- **Task requirements**:
Pull every line containing "their" out of the material below.

- **Data for processing**:
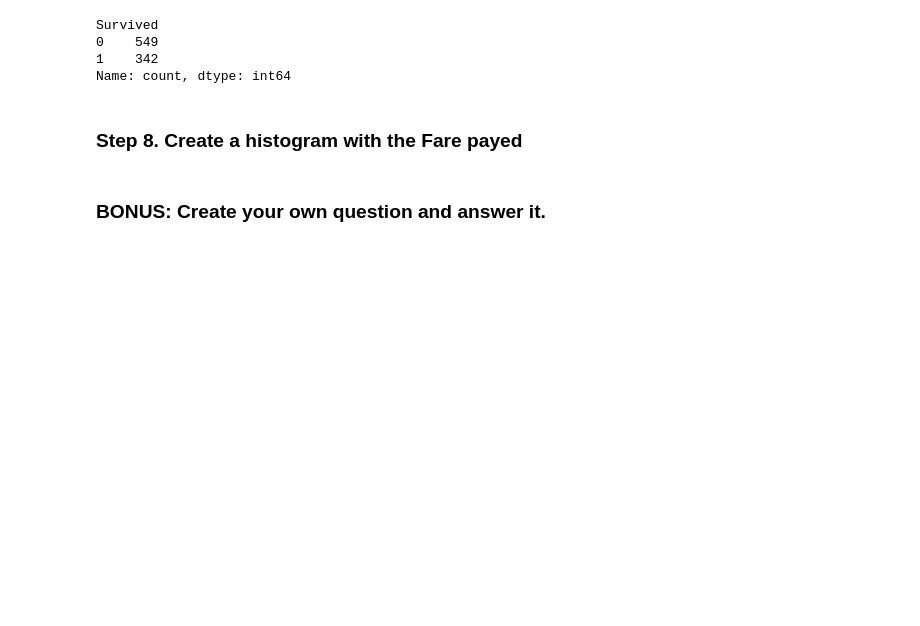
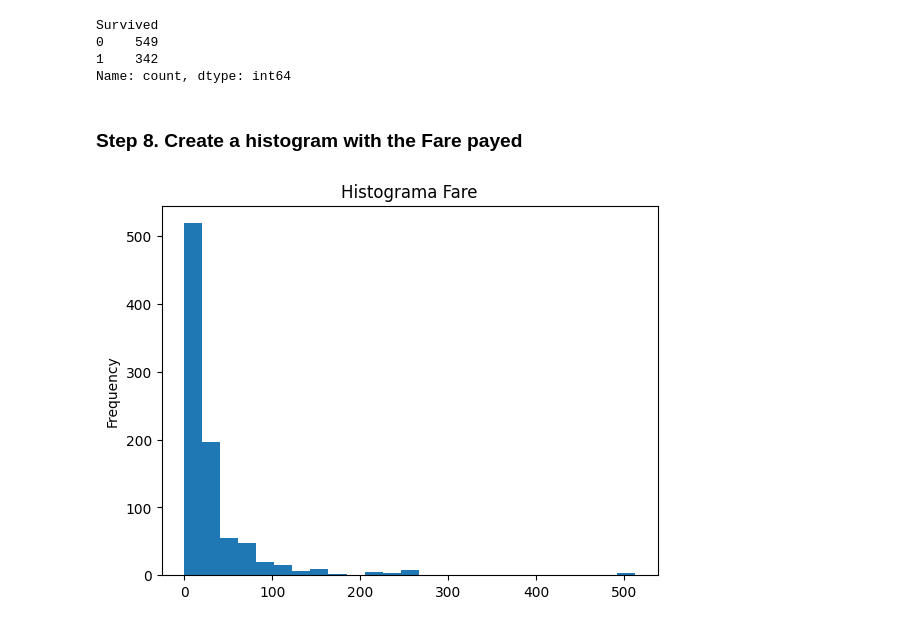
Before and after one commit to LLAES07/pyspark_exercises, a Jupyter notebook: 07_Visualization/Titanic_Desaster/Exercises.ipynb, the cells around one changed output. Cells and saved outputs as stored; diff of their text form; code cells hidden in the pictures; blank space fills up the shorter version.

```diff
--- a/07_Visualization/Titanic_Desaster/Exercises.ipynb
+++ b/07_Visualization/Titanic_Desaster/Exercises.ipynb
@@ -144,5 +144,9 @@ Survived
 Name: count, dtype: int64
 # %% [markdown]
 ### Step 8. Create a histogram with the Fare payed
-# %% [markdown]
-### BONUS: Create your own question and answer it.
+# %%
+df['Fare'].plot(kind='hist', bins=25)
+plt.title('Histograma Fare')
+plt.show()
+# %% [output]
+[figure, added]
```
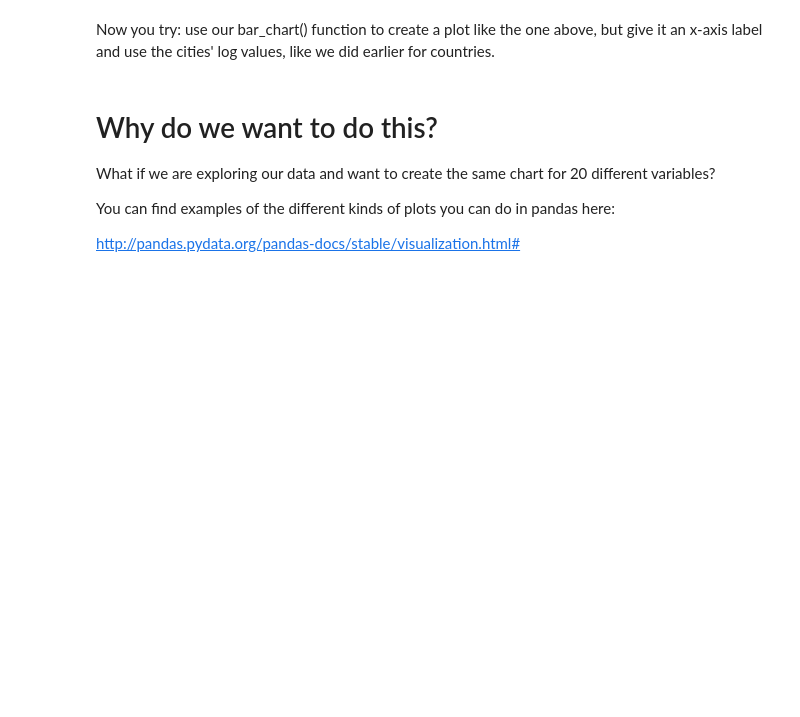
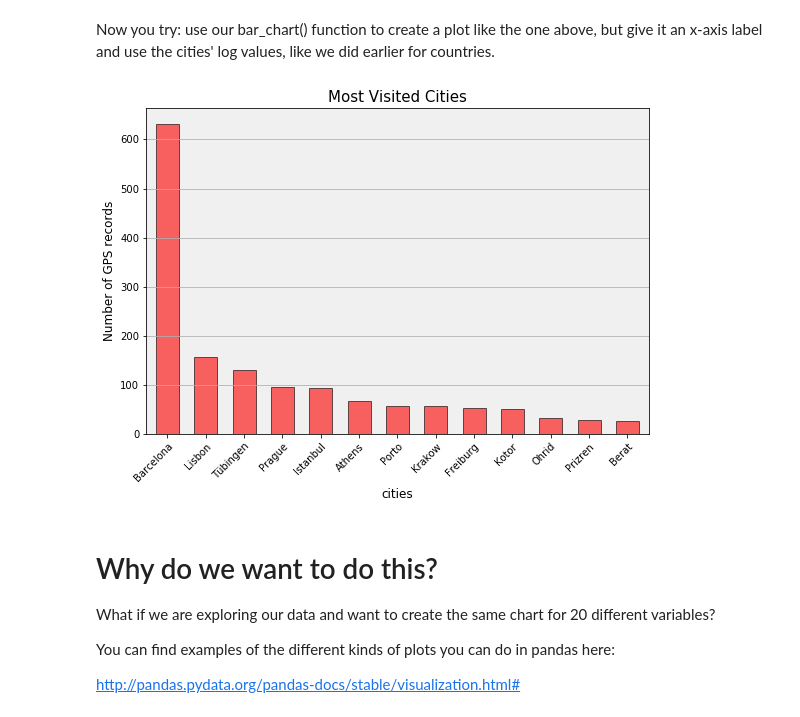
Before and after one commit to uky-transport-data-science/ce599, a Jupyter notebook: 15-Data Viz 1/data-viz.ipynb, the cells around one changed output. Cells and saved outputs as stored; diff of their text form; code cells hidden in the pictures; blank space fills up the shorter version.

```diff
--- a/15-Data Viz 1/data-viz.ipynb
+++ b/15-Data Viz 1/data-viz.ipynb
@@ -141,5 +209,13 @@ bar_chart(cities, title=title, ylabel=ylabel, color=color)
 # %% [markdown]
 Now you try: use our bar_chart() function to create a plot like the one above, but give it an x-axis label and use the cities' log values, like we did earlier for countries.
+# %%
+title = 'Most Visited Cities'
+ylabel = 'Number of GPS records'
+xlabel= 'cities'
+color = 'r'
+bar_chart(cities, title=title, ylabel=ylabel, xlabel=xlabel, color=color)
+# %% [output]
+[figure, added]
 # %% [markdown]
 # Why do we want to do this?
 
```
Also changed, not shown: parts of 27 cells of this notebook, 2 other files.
---
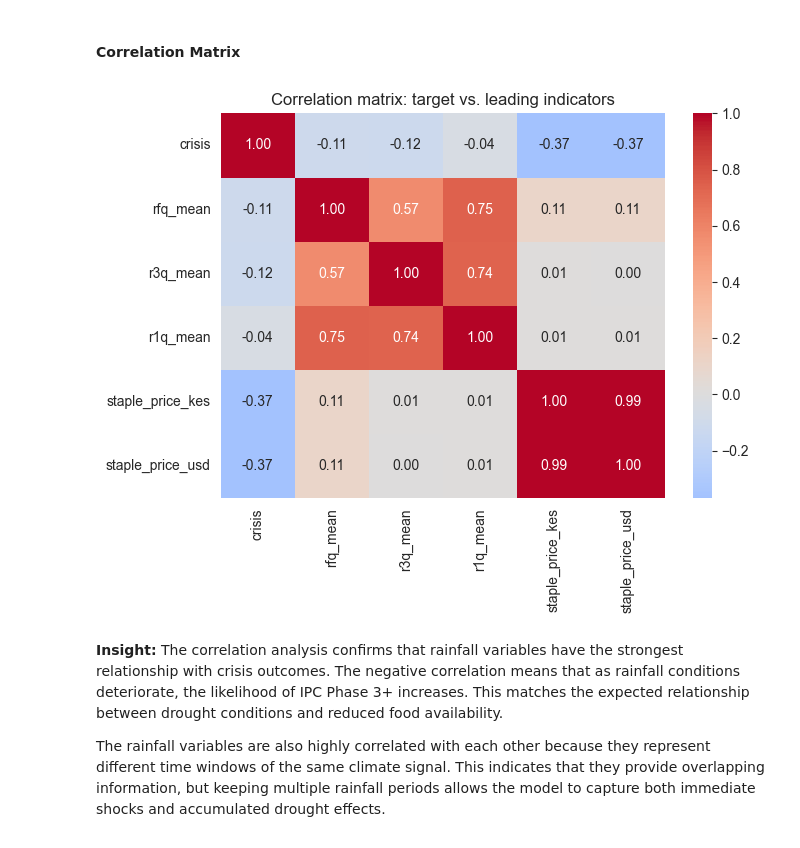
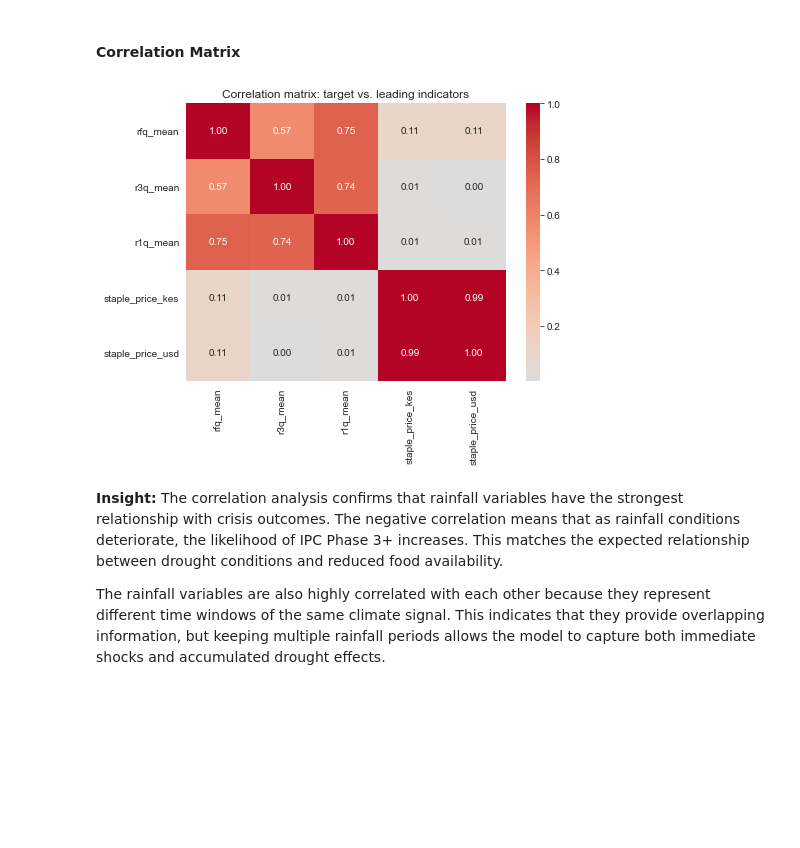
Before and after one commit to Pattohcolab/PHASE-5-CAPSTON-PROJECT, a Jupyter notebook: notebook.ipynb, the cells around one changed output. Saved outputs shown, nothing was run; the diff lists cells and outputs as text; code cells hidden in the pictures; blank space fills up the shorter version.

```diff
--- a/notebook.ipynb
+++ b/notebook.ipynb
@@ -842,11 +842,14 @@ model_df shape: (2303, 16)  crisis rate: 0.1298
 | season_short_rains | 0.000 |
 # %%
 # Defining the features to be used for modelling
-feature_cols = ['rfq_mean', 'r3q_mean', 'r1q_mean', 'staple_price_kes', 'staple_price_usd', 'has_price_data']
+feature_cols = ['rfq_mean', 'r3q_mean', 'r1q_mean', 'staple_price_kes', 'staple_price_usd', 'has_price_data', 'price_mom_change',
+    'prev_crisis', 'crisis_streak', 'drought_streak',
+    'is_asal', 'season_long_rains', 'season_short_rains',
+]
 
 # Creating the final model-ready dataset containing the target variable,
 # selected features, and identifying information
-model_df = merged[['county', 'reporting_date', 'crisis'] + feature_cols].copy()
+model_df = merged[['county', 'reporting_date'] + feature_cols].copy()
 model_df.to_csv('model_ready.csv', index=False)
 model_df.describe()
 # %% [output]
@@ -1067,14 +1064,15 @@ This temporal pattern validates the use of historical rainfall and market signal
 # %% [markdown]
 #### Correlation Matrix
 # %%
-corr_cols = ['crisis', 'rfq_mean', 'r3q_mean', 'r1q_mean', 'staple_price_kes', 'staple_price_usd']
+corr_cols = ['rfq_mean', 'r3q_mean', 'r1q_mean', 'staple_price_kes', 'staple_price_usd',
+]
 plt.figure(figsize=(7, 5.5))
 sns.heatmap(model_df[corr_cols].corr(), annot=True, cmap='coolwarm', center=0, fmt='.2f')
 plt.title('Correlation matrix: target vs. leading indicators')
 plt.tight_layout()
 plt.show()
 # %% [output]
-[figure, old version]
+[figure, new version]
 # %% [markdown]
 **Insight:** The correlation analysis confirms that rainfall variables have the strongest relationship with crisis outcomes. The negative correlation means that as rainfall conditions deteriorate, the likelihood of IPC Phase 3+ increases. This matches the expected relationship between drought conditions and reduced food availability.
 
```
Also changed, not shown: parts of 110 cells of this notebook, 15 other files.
==
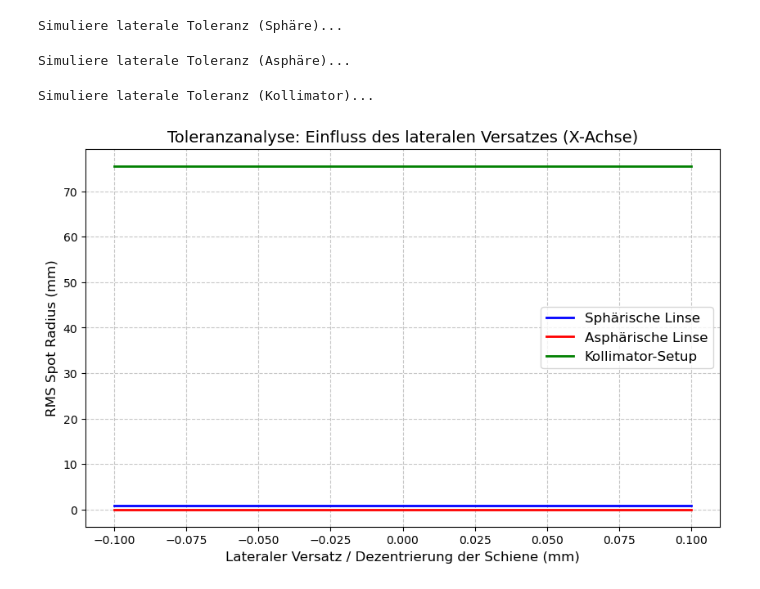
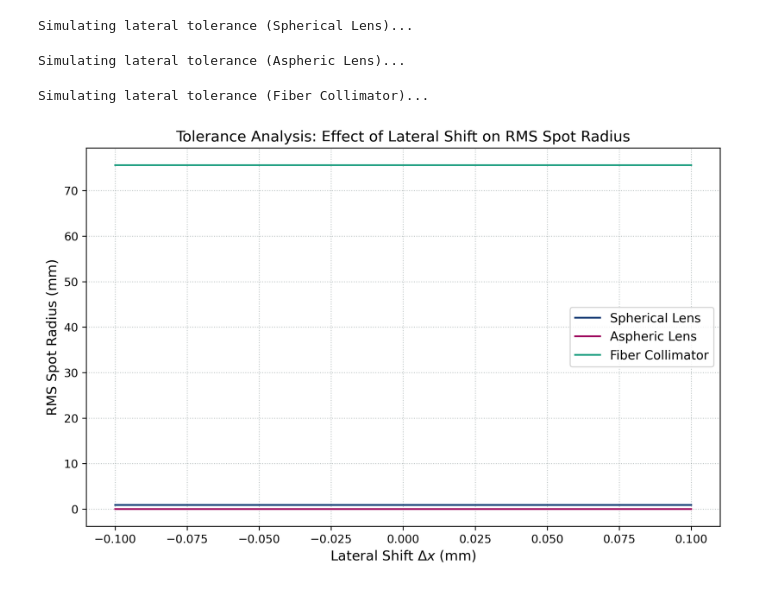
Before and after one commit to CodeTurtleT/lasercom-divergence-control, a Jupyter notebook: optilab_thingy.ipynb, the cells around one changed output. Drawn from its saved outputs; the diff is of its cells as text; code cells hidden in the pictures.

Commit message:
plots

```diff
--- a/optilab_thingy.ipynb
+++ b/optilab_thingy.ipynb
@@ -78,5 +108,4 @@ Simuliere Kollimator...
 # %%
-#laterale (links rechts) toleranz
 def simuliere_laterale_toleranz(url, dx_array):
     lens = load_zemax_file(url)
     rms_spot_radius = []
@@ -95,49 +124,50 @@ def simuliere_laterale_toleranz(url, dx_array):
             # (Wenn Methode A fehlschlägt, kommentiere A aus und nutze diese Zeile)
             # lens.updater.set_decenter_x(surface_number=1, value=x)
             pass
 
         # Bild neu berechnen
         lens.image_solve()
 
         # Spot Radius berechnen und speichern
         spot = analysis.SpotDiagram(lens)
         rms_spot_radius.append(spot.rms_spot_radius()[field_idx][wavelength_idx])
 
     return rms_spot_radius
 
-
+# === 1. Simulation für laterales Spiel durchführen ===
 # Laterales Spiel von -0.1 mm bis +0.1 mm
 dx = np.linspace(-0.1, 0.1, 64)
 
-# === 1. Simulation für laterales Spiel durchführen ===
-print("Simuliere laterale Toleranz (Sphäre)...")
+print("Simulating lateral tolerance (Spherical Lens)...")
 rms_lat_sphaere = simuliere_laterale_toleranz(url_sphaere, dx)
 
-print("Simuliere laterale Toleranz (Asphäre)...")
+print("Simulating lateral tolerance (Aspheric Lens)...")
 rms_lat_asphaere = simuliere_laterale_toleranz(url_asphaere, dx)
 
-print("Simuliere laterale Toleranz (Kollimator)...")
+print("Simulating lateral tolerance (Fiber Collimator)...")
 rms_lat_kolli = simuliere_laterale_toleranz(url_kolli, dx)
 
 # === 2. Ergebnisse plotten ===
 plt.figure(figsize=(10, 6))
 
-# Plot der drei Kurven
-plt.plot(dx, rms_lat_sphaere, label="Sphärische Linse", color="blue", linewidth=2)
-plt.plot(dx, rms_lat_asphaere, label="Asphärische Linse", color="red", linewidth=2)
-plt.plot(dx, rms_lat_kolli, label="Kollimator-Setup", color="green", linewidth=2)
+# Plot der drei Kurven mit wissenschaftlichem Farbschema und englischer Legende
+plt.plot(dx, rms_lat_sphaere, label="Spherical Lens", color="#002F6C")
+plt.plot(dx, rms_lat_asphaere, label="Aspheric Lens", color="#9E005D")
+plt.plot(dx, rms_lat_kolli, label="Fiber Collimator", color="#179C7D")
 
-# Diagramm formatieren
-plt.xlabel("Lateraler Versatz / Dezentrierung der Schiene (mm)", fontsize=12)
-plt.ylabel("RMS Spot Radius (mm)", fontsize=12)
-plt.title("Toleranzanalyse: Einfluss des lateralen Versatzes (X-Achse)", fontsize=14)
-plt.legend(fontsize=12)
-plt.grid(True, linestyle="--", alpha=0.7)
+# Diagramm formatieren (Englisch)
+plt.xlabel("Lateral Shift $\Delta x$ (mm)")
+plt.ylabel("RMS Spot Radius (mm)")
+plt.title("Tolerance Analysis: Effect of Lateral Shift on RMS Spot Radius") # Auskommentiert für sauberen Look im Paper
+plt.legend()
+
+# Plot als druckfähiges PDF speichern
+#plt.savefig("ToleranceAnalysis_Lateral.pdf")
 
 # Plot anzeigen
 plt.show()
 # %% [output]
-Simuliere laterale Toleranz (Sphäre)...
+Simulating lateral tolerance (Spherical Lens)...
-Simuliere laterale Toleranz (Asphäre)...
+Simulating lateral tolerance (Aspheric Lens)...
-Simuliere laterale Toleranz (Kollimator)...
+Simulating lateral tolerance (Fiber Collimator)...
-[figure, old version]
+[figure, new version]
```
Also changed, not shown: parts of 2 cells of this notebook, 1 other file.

- **Solution below**:
Before and after one commit to LLAES07/pyspark_exercises, a Jupyter notebook: 07_Visualization/Titanic_Desaster/Exercises.ipynb, the cells around one changed output. Cells and saved outputs as stored; diff of their text form; code cells hidden in the pictures; blank space fills up the shorter version.
Before and after one commit to uky-transport-data-science/ce599, a Jupyter notebook: 15-Data Viz 1/data-viz.ipynb, the cells around one changed output. Cells and saved outputs as stored; diff of their text form; code cells hidden in the pictures; blank space fills up the shorter version.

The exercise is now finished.